(DATA SUPPLIED Opens)
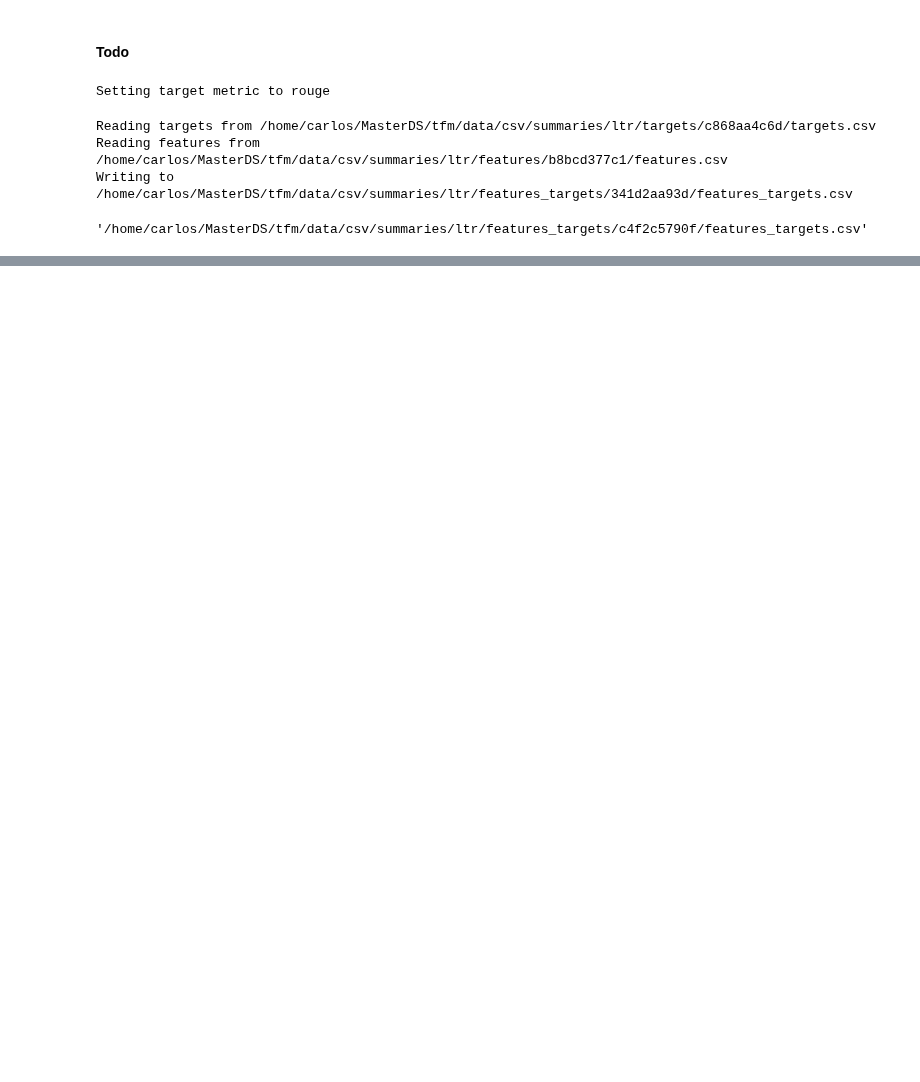
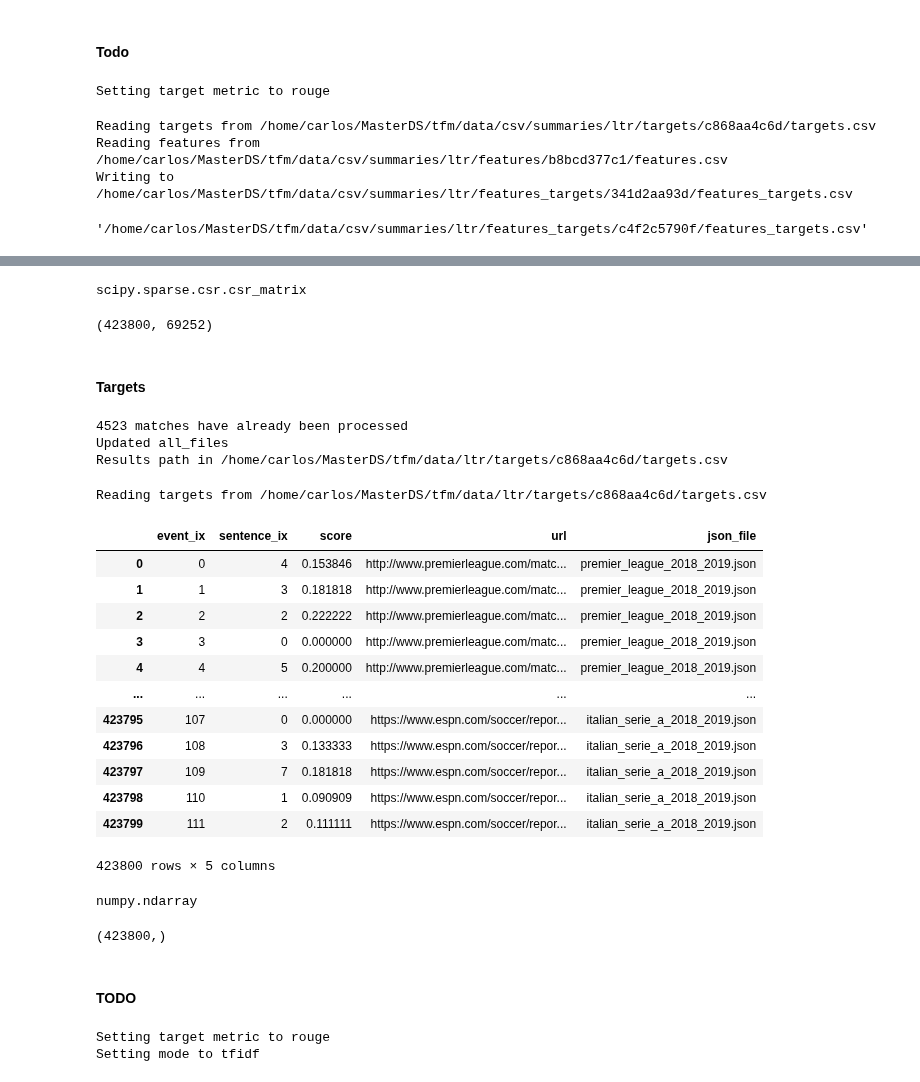
Before and after one commit to gscharly/master_ds_tfm, a Jupyter notebook: analysis/summary/ltr/features_target.ipynb, the cells around one changed output, grey strips where cells are left out. Saved outputs shown, nothing was run; the diff lists cells and outputs as text; code cells hidden in the pictures; blank space fills up the shorter version.

```diff
--- a/analysis/summary/ltr/features_target.ipynb
+++ b/analysis/summary/ltr/features_target.ipynb
@@ -776,0 +722,2 @@ ltr.file_path
+# %%
+processor = ArticleTextProcessor(drop_teams=drop_teams, lemma=lemma)
@@ -776,0 +726,4 @@ ltr.file_path
+# %%
+features = LTRFeaturesTF(mode=mode, count_vec_kwargs=count_vec_kwargs, lemma=lemma,
+                         drop_teams=drop_teams, processor=processor)
+targets = LTRTargets(metric=target_metric, metric_params=metric_params, processor=processor)
@@ -776,0 +744,36 @@ ltr.file_path
+# %%
+type(x)
+# %% [output]
+scipy.sparse.csr.csr_matrix
+# %%
+x.shape
+# %% [output]
+(423800, 69252)
+# %% [markdown]
+#### Targets
+# %%
+targets.run_all_matches()
+# %% [output]
+4523 matches have already been processed
+Updated all_files
+Results path in /home/carlos/MasterDS/tfm/data/ltr/targets/c868aa4c6d/targets.csv
+# %%
+targets_df = targets.get_targets()
+# %% [output]
+Reading targets from /home/carlos/MasterDS/tfm/data/ltr/targets/c868aa4c6d/targets.csv
+# %%
+targets_df
+# %% [output]
+|  | event_ix | sentence_ix | score | url | json_file |
+| 0 | 0 | 4 | 0.153846 | http://www.premierleague.com/matc... | premier_league_2018_2019.json |
+| 1 | 1 | 3 | 0.181818 | http://www.premierleague.com/matc... | premier_league_2018_2019.json |
+| 2 | 2 | 2 | 0.222222 | http://www.premierleague.com/matc... | premier_league_2018_2019.json |
+| 3 | 3 | 0 | 0.000000 | http://www.premierleague.com/matc... | premier_league_2018_2019.json |
+| 4 | 4 | 5 | 0.200000 | http://www.premierleague.com/matc... | premier_league_2018_2019.json |
+| ... | ... | ... | ... | ... | ... |
+| 423795 | 107 | 0 | 0.000000 | https://www.espn.com/soccer/repor... | italian_serie_a_2018_2019.json |
+| 423796 | 108 | 3 | 0.133333 | https://www.espn.com/soccer/repor... | italian_serie_a_2018_2019.json |
+| 423797 | 109 | 7 | 0.181818 | https://www.espn.com/soccer/repor... | italian_serie_a_2018_2019.json |
+| 423798 | 110 | 1 | 0.090909 | https://www.espn.com/soccer/repor... | italian_serie_a_2018_2019.json |
+| 423799 | 111 | 2 | 0.111111 | https://www.espn.com/soccer/repor... | italian_serie_a_2018_2019.json |
+423800 rows × 5 columns
@@ -776,0 +782,22 @@ ltr.file_path
+# %%
+type(y)
+# %% [output]
+numpy.ndarray
+# %%
+y.shape
+# %% [output]
+(423800,)
+# %% [markdown]
+#### TODO
+# %%
+ltr = LTRFeaturesTargetsTF(target_metric=target_metric,
+                            metric_params=metric_params,
+                            count_vec_kwargs=count_vec_kwargs,
+                            mode=mode,
+                            drop_teams=drop_teams,
+                            lemma=lemma,
+                            train_perc=train_perc,
+                            val_perc=val_perc)
+# %% [output]
+Setting target metric to rouge
+Setting mode to tfidf
```
Also changed, not shown: parts of 40 cells of this notebook, 4 other files.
(DATA SUPPLIED Closes)
YOUR OBJECTIVE:
Every entry above needs to be printed again exactly, with its pictures left out.

SOLUTION:
Before and after one commit to gscharly/master_ds_tfm, a Jupyter notebook: analysis/summary/ltr/features_target.ipynb, the cells around one changed output, grey strips where cells are left out. Saved outputs shown, nothing was run; the diff lists cells and outputs as text; code cells hidden in the pictures; blank space fills up the shorter version.

```diff
--- a/analysis/summary/ltr/features_target.ipynb
+++ b/analysis/summary/ltr/features_target.ipynb
@@ -776,0 +722,2 @@ ltr.file_path
+# %%
+processor = ArticleTextProcessor(drop_teams=drop_teams, lemma=lemma)
@@ -776,0 +726,4 @@ ltr.file_path
+# %%
+features = LTRFeaturesTF(mode=mode, count_vec_kwargs=count_vec_kwargs, lemma=lemma,
+                         drop_teams=drop_teams, processor=processor)
+targets = LTRTargets(metric=target_metric, metric_params=metric_params, processor=processor)
@@ -776,0 +744,36 @@ ltr.file_path
+# %%
+type(x)
+# %% [output]
+scipy.sparse.csr.csr_matrix
+# %%
+x.shape
+# %% [output]
+(423800, 69252)
+# %% [markdown]
+#### Targets
+# %%
+targets.run_all_matches()
+# %% [output]
+4523 matches have already been processed
+Updated all_files
+Results path in /home/carlos/MasterDS/tfm/data/ltr/targets/c868aa4c6d/targets.csv
+# %%
+targets_df = targets.get_targets()
+# %% [output]
+Reading targets from /home/carlos/MasterDS/tfm/data/ltr/targets/c868aa4c6d/targets.csv
+# %%
+targets_df
+# %% [output]
+|  | event_ix | sentence_ix | score | url | json_file |
+| 0 | 0 | 4 | 0.153846 | http://www.premierleague.com/matc... | premier_league_2018_2019.json |
+| 1 | 1 | 3 | 0.181818 | http://www.premierleague.com/matc... | premier_league_2018_2019.json |
+| 2 | 2 | 2 | 0.222222 | http://www.premierleague.com/matc... | premier_league_2018_2019.json |
+| 3 | 3 | 0 | 0.000000 | http://www.premierleague.com/matc... | premier_league_2018_2019.json |
+| 4 | 4 | 5 | 0.200000 | http://www.premierleague.com/matc... | premier_league_2018_2019.json |
+| ... | ... | ... | ... | ... | ... |
+| 423795 | 107 | 0 | 0.000000 | https://www.espn.com/soccer/repor... | italian_serie_a_2018_2019.json |
+| 423796 | 108 | 3 | 0.133333 | https://www.espn.com/soccer/repor... | italian_serie_a_2018_2019.json |
+| 423797 | 109 | 7 | 0.181818 | https://www.espn.com/soccer/repor... | italian_serie_a_2018_2019.json |
+| 423798 | 110 | 1 | 0.090909 | https://www.espn.com/soccer/repor... | italian_serie_a_2018_2019.json |
+| 423799 | 111 | 2 | 0.111111 | https://www.espn.com/soccer/repor... | italian_serie_a_2018_2019.json |
+423800 rows × 5 columns
@@ -776,0 +782,22 @@ ltr.file_path
+# %%
+type(y)
+# %% [output]
+numpy.ndarray
+# %%
+y.shape
+# %% [output]
+(423800,)
+# %% [markdown]
+#### TODO
+# %%
+ltr = LTRFeaturesTargetsTF(target_metric=target_metric,
+                            metric_params=metric_params,
+                            count_vec_kwargs=count_vec_kwargs,
+                            mode=mode,
+                            drop_teams=drop_teams,
+                            lemma=lemma,
+                            train_perc=train_perc,
+                            val_perc=val_perc)
+# %% [output]
+Setting target metric to rouge
+Setting mode to tfidf
```
Also changed, not shown: parts of 40 cells of this notebook, 4 other files.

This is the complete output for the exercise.